Being a mom has been the greatest joy of my life. I believe that one of my main purposes in this life was to play the role of mother. No mother could ask for better children than the ones I have. I have always said that I am the most spoiled mother in the world. All one needs to do is look around my house and they will see the many gifts I have received from my boys over the last three decades.

It has always been extremely important to me that my children gained independence, freedom and a knowing of their true selves. Therefore, I made it a point to grant more choices and decisions as they grew. I did my best to make these options age appropriate.

I always made myself available to my children should they need me. My one rule was that if I was busy or in a conversation with someone, please do not interrupt unless blood was involved. In other words, it must be an emergency. John was able to deal with this concept much better than my youngest, Christian. John takes after me and had no need to be the center of attention and could easily occupy himself on his own. Christian is my natural born entertainer and the life of the party. He needs socializing and attention and, therefore, had a more difficult time with this rule.

Letting go of the reigns was easy for me until they reached adulthood. That is when things became more difficult. I had the privilege of raising my oldest and youngest sons; however, my two middle children, Tina and Ricky, crossed over as babies. Both of my sons have/had wander lust. As soon as they could, they both began to travel. My saving grace is that there is a ten year span between the two of them and I did not have to endure this with both at the same time.

As John became an adult I naturally saw less of him which was very difficult for me but I knew this was how things are supposed to be when a young person is beginning their adult life. When he would call or come for a visit, I would immediately drop everything and my full attention would be on him. I would be so excited that I just had to announce to everyone that my son was coming for a visit or my son did this or that for me.

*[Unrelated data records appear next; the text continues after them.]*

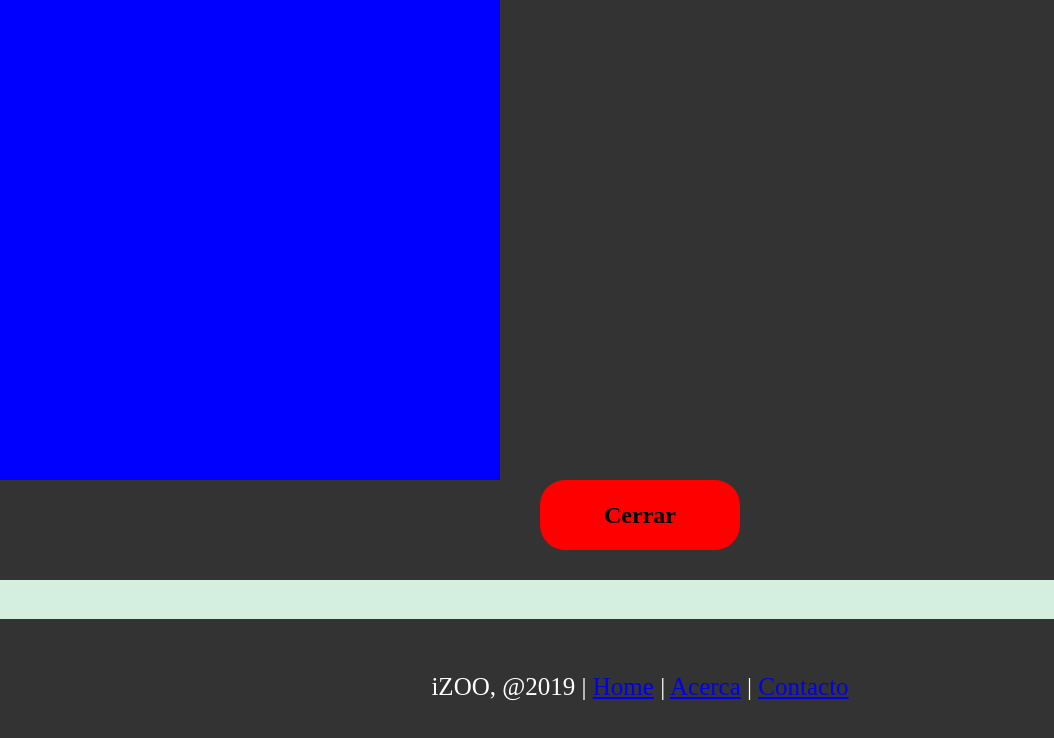
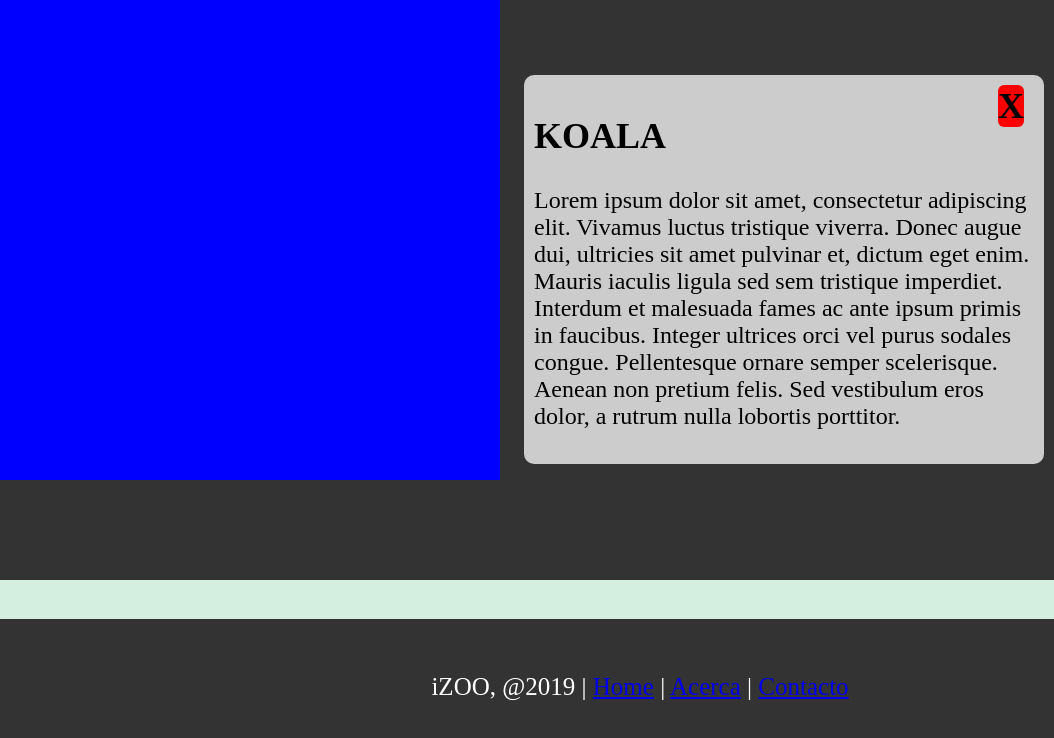
Before and after one commit to Iivanaltia/scrumdev, a plain HTML site: page galeria.html in a window 1280 px wide. Both pictures are taken after a click on the element 90 px from the left and 129 px from the top of the page. Shown: the part 98-836 px from the top of the page, 0-1054 px from the left. Drawn offline with Linux system fonts and the light colour scheme.

Commit message:
fixing galery

```diff
--- a/css/galeria.css
+++ b/css/galeria.css
@@ -37,10 +37,11 @@
     display: inline-block;
 }
 .animal_info .close_info {
-    width: 200px;
-    line-height: 70px;
+    position: absolute;
+    right: 20px;
+    overflow: hidden;
     background: red;
-    border-radius: 25px;
+    border-radius: 6px;
     margin: 0 auto;
     text-align: center;
     font-size: 1.5em;
@@ -48,7 +49,10 @@
 }
 
 .animal_info .big_image {
-    background: blue url(image/koala.jpg) 100% 99%;
+    background-repeat: no-repeat;
+    background-color: blue;
+    background-size: contain;
+    background-position: center;
     width: 500px;
     height: 500px;
     margin: 0 auto;
@@ -66,3 +70,14 @@
     text-align: center;
     padding: 30px;
 }
+.animal_info .animal_details {
+    position: relative;
+    display: inline-block;
+    max-width: 500px;
+    margin: 20px;
+    padding: 10px;
+    vertical-align: bottom;
+    background-color: #ccc;
+    font-size: 1.5em;
+    border-radius: 10px;
+}
--- a/galeria.html
+++ b/galeria.html
@@ -31,7 +31,13 @@
         </div> -->
 
       </div>
-      <div class="close_info">Cerrar</div>
+      <div class="animal_details">
+        <span class="close_info">X</span>
+        <h2 id="animal_title">Animal</h2>
+
+        <p>Lorem ipsum dolor sit amet, consectetur adipiscing elit. Vivamus luctus tristique viverra. Donec augue dui, ultricies sit amet pulvinar et, dictum eget enim. Mauris iaculis ligula sed sem tristique imperdiet. Interdum et malesuada fames ac ante ipsum primis in faucibus. Integer ultrices orci vel purus sodales congue. Pellentesque ornare semper scelerisque. Aenean non pretium felis. Sed vestibulum eros dolor, a rutrum nulla lobortis porttitor.</p>
+
+      </div>
     </div>
 
     <footer>iZOO, @2019 | <a href="index.html">Home</a> | <a href="acerca.html">Acerca</a> | <a href="contacto.html">Contacto</a></footer>
--- a/js/galeria.js
+++ b/js/galeria.js
@@ -2,13 +2,17 @@
 
  	for(var i=1 ; i<8 ; i++){
  		for(var j=1 ; j<5 ; j++){
- 			var animals_items = '<div class="animal" id="0'+i+'0'+j+'"><img src="img/0'+i+'0'+j+'.jpg"></div>';
+ 			var animals_items = '<div class="animal" id="0'+i+'0'+j+'"><img id="0'+i+'0'+j+'" src="img/0'+i+'0'+j+'.jpg"></div>';
  			$(".animals_container").append(animals_items);
  		}
  	}
  	$(".animal").on("click", function(){
- 		console.log("Animal");
+ 		var animal_id = $(this).attr("id");
+ 		var url = "url('../img/"+animal_id+".jpg')";
+ 		console.log(url);
  		$(".animal_info").toggle();
+ 		$(".big_image").css("backgound-image",url);
+ 		$("#animal_title").html("KOALA");
  	});
 
  	$(".close_info").on("click", function(){
@@ -17,3 +21,11 @@
  		$(".animal_info").toggle();
  	})
  });
+
+ function witchAnimal(animalIdx){
+ 	switch(animalIdx){
+ 		case 1:
+ 			animal_title = "León";
+ 	}
+ 	return animal_title;
+ }
```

I am now finding that I am doing the same with Christian who will be turning 19 years old in two weeks. He has spent the last year abroad or out of town for the most part. When my phone rings with his ring tone, my excitement is near unbearable. These are the happiest moments of my days. Although, the circumstances are not ideal, he will be arriving home in a few days and I am extremely happy about this. I am already planning foods to make, etc.

After John crossed over, our new relationship was very difficult to grasp. Just because I have been able to hear and see Spirits all my life, does not mean that it makes it easy when a loved one crosses over. Especially when it is my children. It has only been recently that I have been able to get my head around the fact that our relationship is not the same as it was three years ago.

I spent at least two and a half years trying to maintain the relationship we had before he crossed over. If I were busy and John would be trying to get my attention, I would immediately stop what I was doing to see what he had to say. I eventually realized that I still had the concern that he might need me for something. Recently I realized that since he is now in Spirit, there is no emergency that he would need me for. This is very painful for me to realize.

For the first time in thirty years our relationship is totally on my terms. I now have the ability to respond on my own time frame, when I am not busy or not too tired. After all these years of being a mother, it is a difficult concept for me to accept. On the upside, I still have Christian to attend to.

Last evening John and I were discussing how I have finally realized how our new relationship now works. This is so painful for me that I began to cry. Most mothers are happy for this freedom, yet for a grieving mother nothing could be more painful.

I have always said that we can maintain relationships with our loved ones who have crossed over. This is very true and I take full advantage of it. We must, however, realize that the relationship has changed shape. My children no longer need me. It is more that I need them.

I feel that there is something to the terms “letting go” and “moving on” (terms most grievers loathe); yet, I believe they need to be redefined. These terms should mean that you carry on with your new life, live it to fullest with joy and happiness, while maintaining a relationship with loved ones in Spirit and having the freedom to talk about them. Talking about a loved one who has crossed over does not mean you are not recovering. In fact, talking about your loved ones is the most healing thing a griever can do.

We must let go of the way our old relationship was with our loved one, yet move on in forming a new one with them and living our new lives. Although this new relationship with John is difficult to accept, I prefer this much more to the old paradigm where a griever was expected to not be able to maintain a relationship with their loved one in Spirit or they should not. The griever was expected to nearly forget that their loved one exists. I am very happy that the old paradigm is on its way and the new one is coming in. The new one is much healthier for healing grief. – Michelle